Paula’s speech during her depressive attack, was further impeded by stiffness in the lower muscles of the face. She had dfficulty physically forming words. It required extra effort. Muscle rigidity happens when a muscle or a group of muscles stays contracted or partly contracted for an extended period. This can be a side effect of medical application of opioids. Opioids in Medicine: A Comprehensive Review on the Mode of Action and the Use of Analgesics in Different Clinical Pain States by Enno Freye and Joseph V. Levy | page 241 May 4 2007
Could endogenous opioid receptors be involved? We know that opioids suppress breathing. Maybe , under certain circumstances [ too slow ineffective breathing] , naturally released internal stores of opioids also cause unpleasant muscle stiffness. We know that the body produces its own opioids. Could Paula’s breathing defect in health and in illness, be caused by naturally occurring opioids in the body?
” Functions of Endogenous Opioids In general, β-endorphin binds to multiple opioid receptors and depending on the receptor, functions to diminish pain, equilibrates food metabolism, mediates cardiovascular regulation, as well as drives euphoric responses attributed to higher order emotional and neurological systems. ” Chapter 8 Endogenous Opioids in the Etiology and Treatment of Multiple Sclerosis, Multiple Sclerosis: Perspectives in Treatment and Pathogenesis [Internet]. Zagon IS, McLaughlin PJ, editors. Brisbane (AU): Codon Publications; 2017 Nov 27.
When healthy, Paula is always happy, always content, it is frankly a little annoying for the rest of us mere [grumpy] mortals.
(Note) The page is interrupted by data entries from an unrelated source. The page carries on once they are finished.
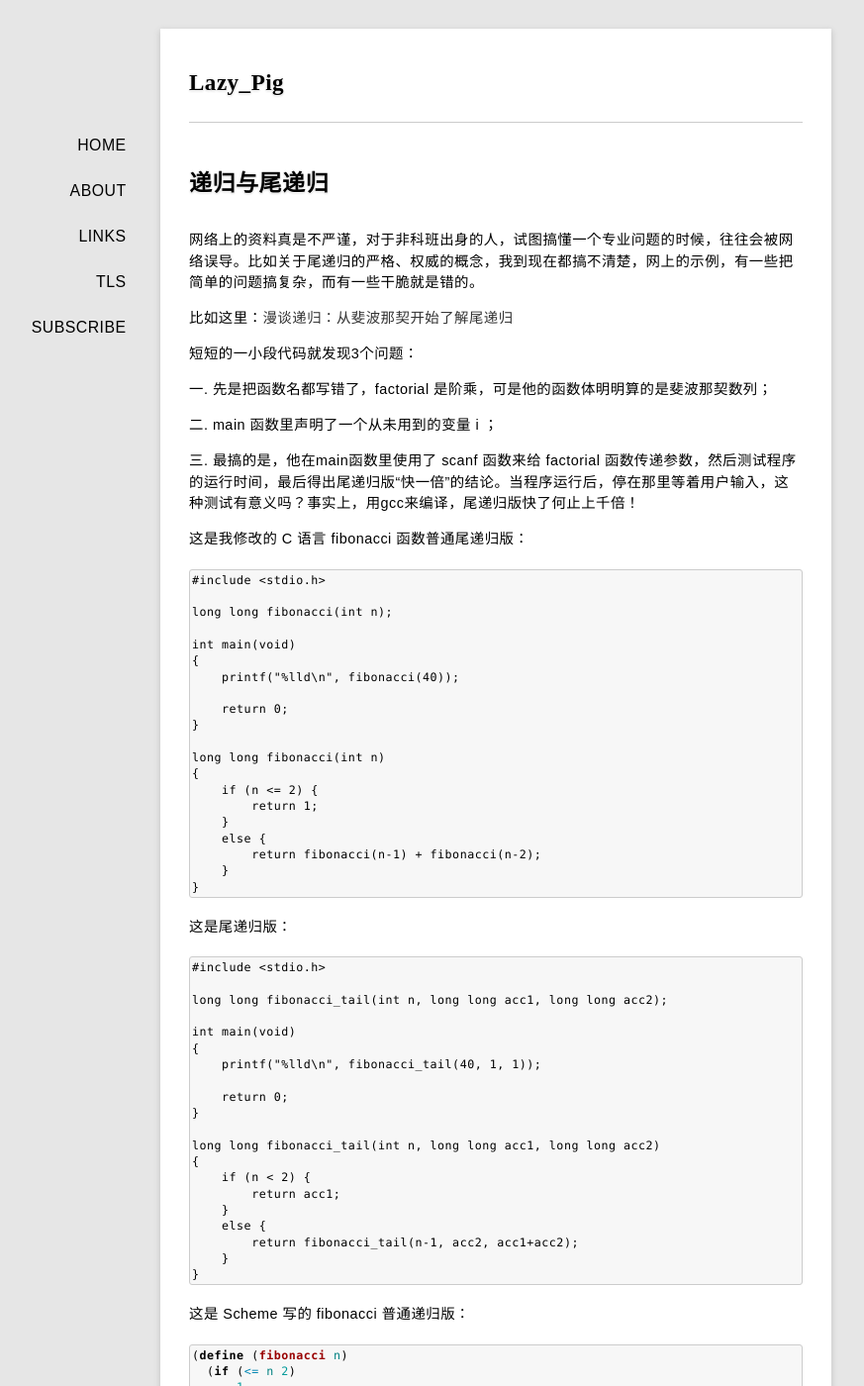
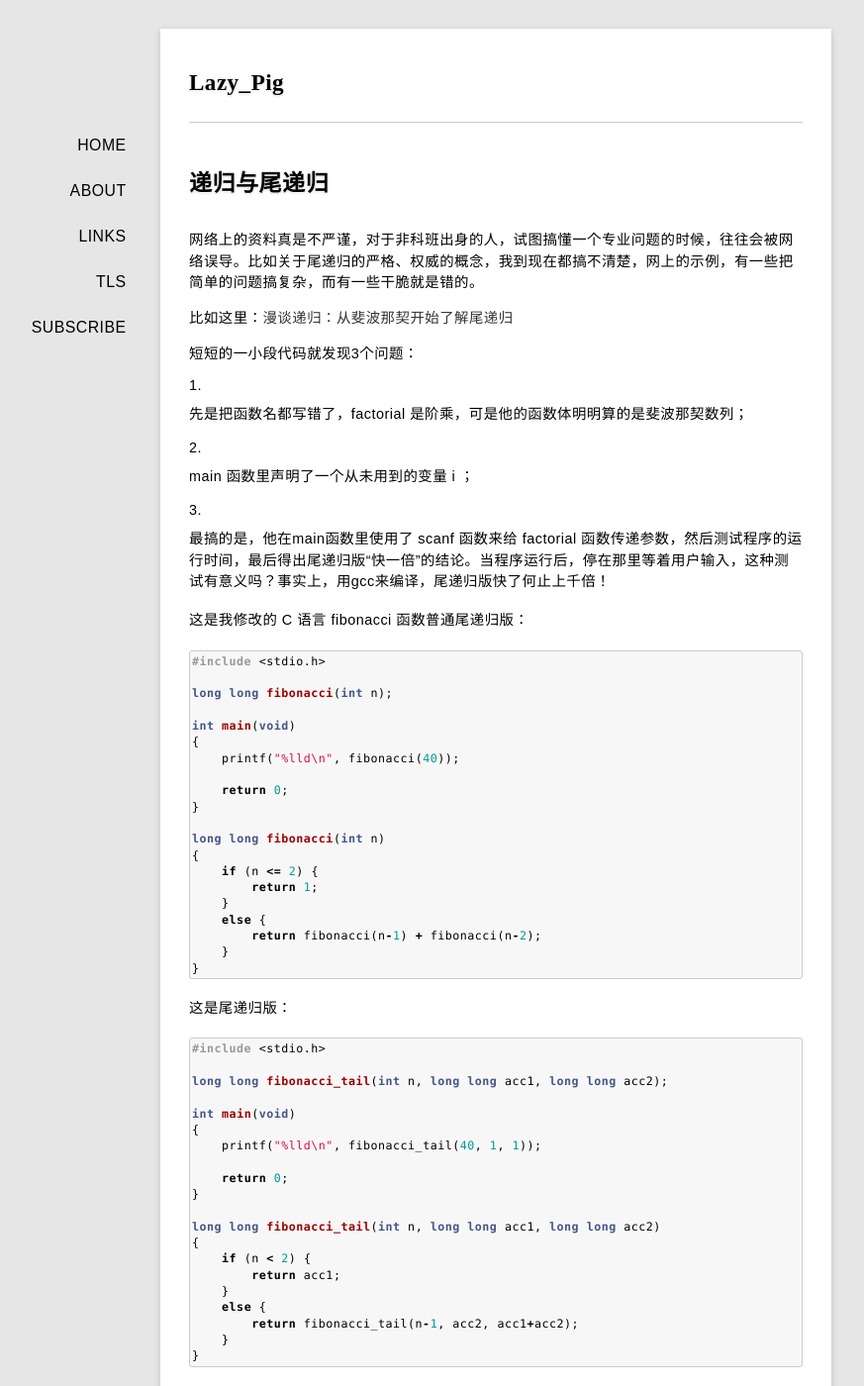
Before and after one commit to rhuichao/uternet.github.io, a Jekyll site: the page built from _posts/2014-05-18-tail_recursion.md, in a window 1280 px wide and 1400 px high. Shown: the whole window at 99% size, without its empty margins (139-1012 px from the left). Built offline with Jekyll 4.4.1, drawn with Linux system fonts in a browser that asks for light colours; some web fonts are replaced; Markdown is read by kramdown in place of the engine named in the settings.

Commit message:
new document posted

````diff
--- a/_posts/2014-05-18-tail_recursion.md
+++ b/_posts/2014-05-18-tail_recursion.md
@@ -10,15 +10,15 @@ date: 2014-05-18
 
 短短的一小段代码就发现3个问题：
 
-一. 先是把函数名都写错了，factorial 是阶乘，可是他的函数体明明算的是斐波那契数列；
+1. 先是把函数名都写错了，factorial 是阶乘，可是他的函数体明明算的是斐波那契数列；
 
-二. main 函数里声明了一个从未用到的变量 i ；
+2. main 函数里声明了一个从未用到的变量 i ；
 
-三. 最搞的是，他在main函数里使用了 scanf 函数来给 factorial 函数传递参数，然后测试程序的运行时间，最后得出尾递归版“快一倍”的结论。当程序运行后，停在那里等着用户输入，这种测试有意义吗？事实上，用gcc来编译，尾递归版快了何止上千倍！
+3. 最搞的是，他在main函数里使用了 scanf 函数来给 factorial 函数传递参数，然后测试程序的运行时间，最后得出尾递归版“快一倍”的结论。当程序运行后，停在那里等着用户输入，这种测试有意义吗？事实上，用gcc来编译，尾递归版快了何止上千倍！
 
 这是我修改的 C 语言 fibonacci 函数普通尾递归版：
 
-```C
+```c
 #include <stdio.h>
 
 long long fibonacci(int n);
@@ -43,7 +43,7 @@ long long fibonacci(int n)
 
 这是尾递归版：
 
-```C
+```c
 #include <stdio.h>
 
 long long fibonacci_tail(int n, long long acc1, long long acc2);
````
Could she be naturally a little high due to naturally occurring opioid release to offset the pain [that is noticeably absent] of working so hard to push out all that carbon dioxide from her body with only 5 deep breathes, something which should be impossible to keep up all day?